As the Presidential campaigns continue (and as campaigns for other offices begin), employees generally have a number of questions regarding what activities are permissible for Federal employees. A list of questions and answers can be accessed through this link:
Please keep in mind the following basic rules:
- You may contribute to a campaign or political party, as well as vote, sign nominating petitions, and attend political rallies and fund-raisers.
- You may not ask others for campaign contributions (with one exception: if you are a union official you may collect for a union multicandidate fund from someone who is not a subordinate).
- You may not engage in any political activities while in a Government building (unless you are a Senate-confirmed Presidential appointee).
- You may not use Government equipment, supplies, or services, including access to an e-mail account, for political purposes.
- You may not wear a political button or t-shirt or hang a political sign or photograph in your Government office (although you may have a political bumper sticker on your personal car, even if you park in a Government parking lot).
- You may not run for office in an election in which candidates are identified by party affiliation (except as an independent candidate in certain areas).
Beyond the basic political activities rules, you are subject to rules of decorum while in the office, which means that you should not engage in political discussions in the office that are disruptive or that could be viewed by others as coercive or as electioneering. These basic rules of office behavior also apply to contractors who work in a Government office; these workers, like Federal employees, may not display political buttons or signs while in the office.
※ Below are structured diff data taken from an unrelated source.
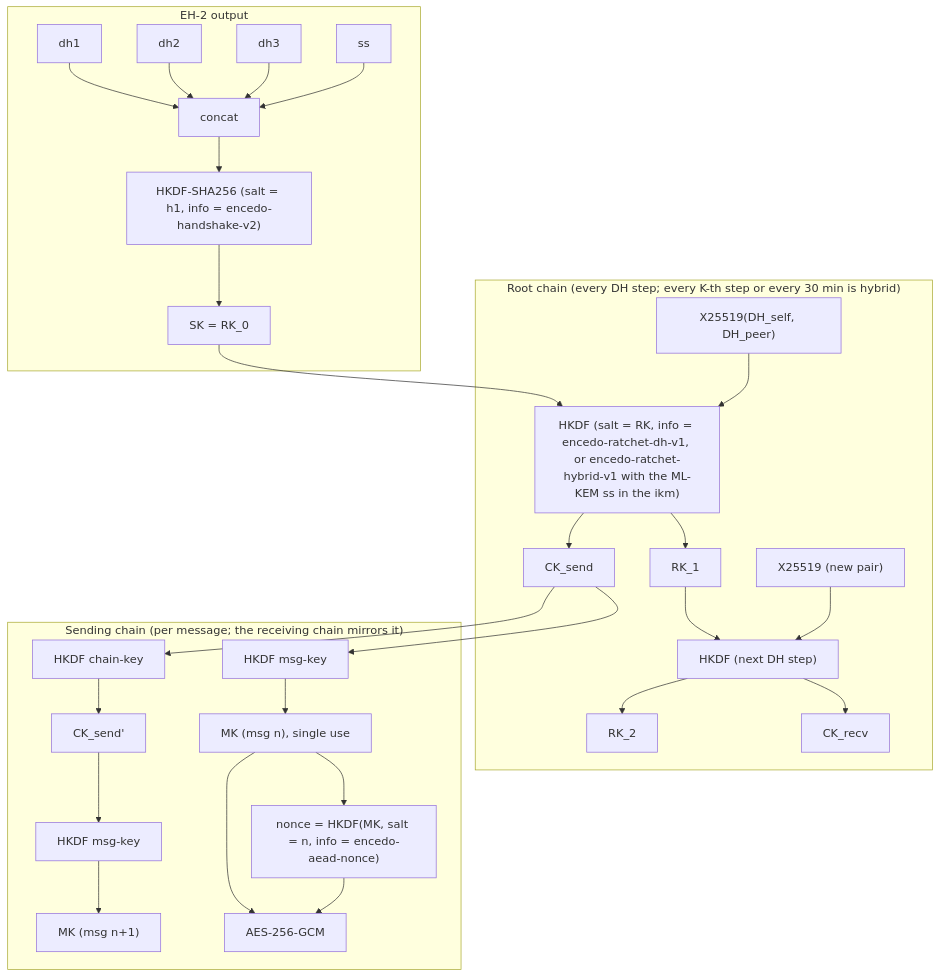
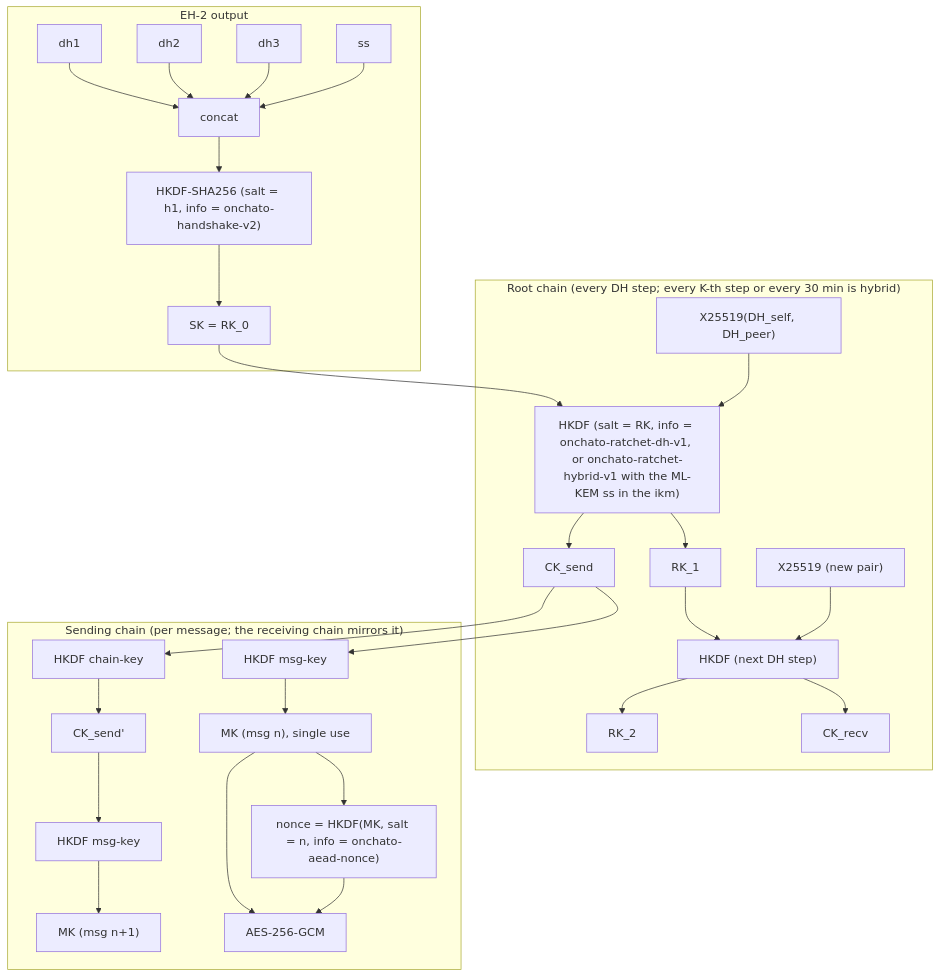
One commit to encedo/encedo-chat changed the third of 6 diagrams in docs/RATIONALE.md. Above: the diagram before and after it, drawn with Mermaid. The commit also changed other lines of this file and 44 other files, not shown here.

````diff
--- a/docs/RATIONALE.md
+++ b/docs/RATIONALE.md
@@ -416,31 +411,31 @@
 ```mermaid
 flowchart TD
     subgraph EH2 ["EH-2 output"]
         dh1 --> CAT[concat]
         dh2 --> CAT
         dh3 --> CAT
         ss --> CAT
-        CAT --> K0["HKDF-SHA256 (salt = h1, info = encedo-handshake-v2)"]
+        CAT --> K0["HKDF-SHA256 (salt = h1, info = onchato-handshake-v2)"]
         K0 --> SK["SK = RK_0"]
     end
 
     subgraph ROOT ["Root chain (every DH step; every K-th step or every 30 min is hybrid)"]
-        SK --> K1["HKDF (salt = RK, info = encedo-ratchet-dh-v1, or encedo-ratchet-hybrid-v1 with the ML-KEM ss in the ikm)"]
+        SK --> K1["HKDF (salt = RK, info = onchato-ratchet-dh-v1, or onchato-ratchet-hybrid-v1 with the ML-KEM ss in the ikm)"]
         DHa["X25519(DH_self, DH_peer)"] --> K1
         K1 --> RK1["RK_1"]
         K1 --> CKs["CK_send"]
         RK1 --> K2["HKDF (next DH step)"]
         DHb["X25519 (new pair)"] --> K2
         K2 --> RK2["RK_2"]
         K2 --> CKr["CK_recv"]
     end
 
     subgraph CHAIN ["Sending chain (per message; the receiving chain mirrors it)"]
         CKs --> M1["HKDF msg-key"] --> MK1["MK (msg n), single use"]
         CKs --> C1["HKDF chain-key"] --> CKs2["CK_send'"]
         CKs2 --> M2["HKDF msg-key"] --> MK2["MK (msg n+1)"]
-        MK1 --> N1["nonce = HKDF(MK, salt = n, info = encedo-aead-nonce)"]
+        MK1 --> N1["nonce = HKDF(MK, salt = n, info = onchato-aead-nonce)"]
         MK1 --> AE1["AES-256-GCM"]
         N1 --> AE1
     end
 ```
````
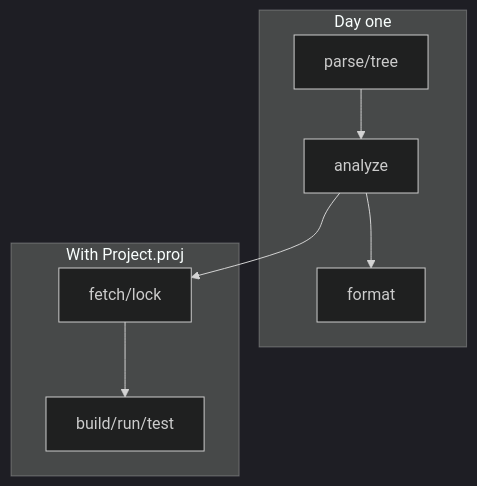
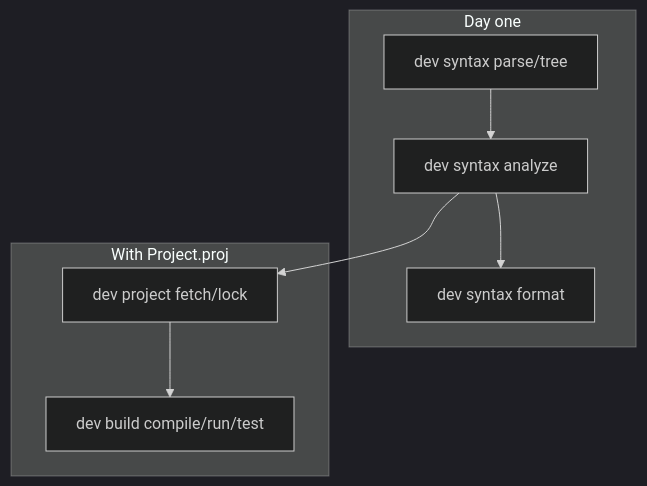
The diagram in site/website/src/content/docs/book/02-path-not-found-tooling-anyway/cli-tour.md (Cyber-Nomad-Collective/beskid), drawn with Mermaid (dark theme) before and after one commit. The commit also changed other lines of this file and 1455 other files, not shown here.

````diff
--- a/site/website/src/content/docs/book/02-path-not-found-tooling-anyway/cli-tour.md
+++ b/site/website/src/content/docs/book/02-path-not-found-tooling-anyway/cli-tour.md
@@ -32,11 +32,11 @@
 ```mermaid
 flowchart TD
   subgraph day1 [Day one]
-    P[parse/tree] --> A[analyze]
-    A --> F[format]
+    P[dev syntax parse/tree] --> A[dev syntax analyze]
+    A --> F[dev syntax format]
   end
   subgraph project [With Project.proj]
-    A --> Fetch[fetch/lock]
-    Fetch --> B[build/run/test]
+    A --> Fetch[dev project fetch/lock]
+    Fetch --> B[dev build compile/run/test]
   end
 ```
````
If you have a question about engaging in political activities, please contact an attorney in the Ethics Law and Programs Division of the Office of the Assistant General Counsel for Administration by e-mail at email@example.com or by telephone at 202-482-5384.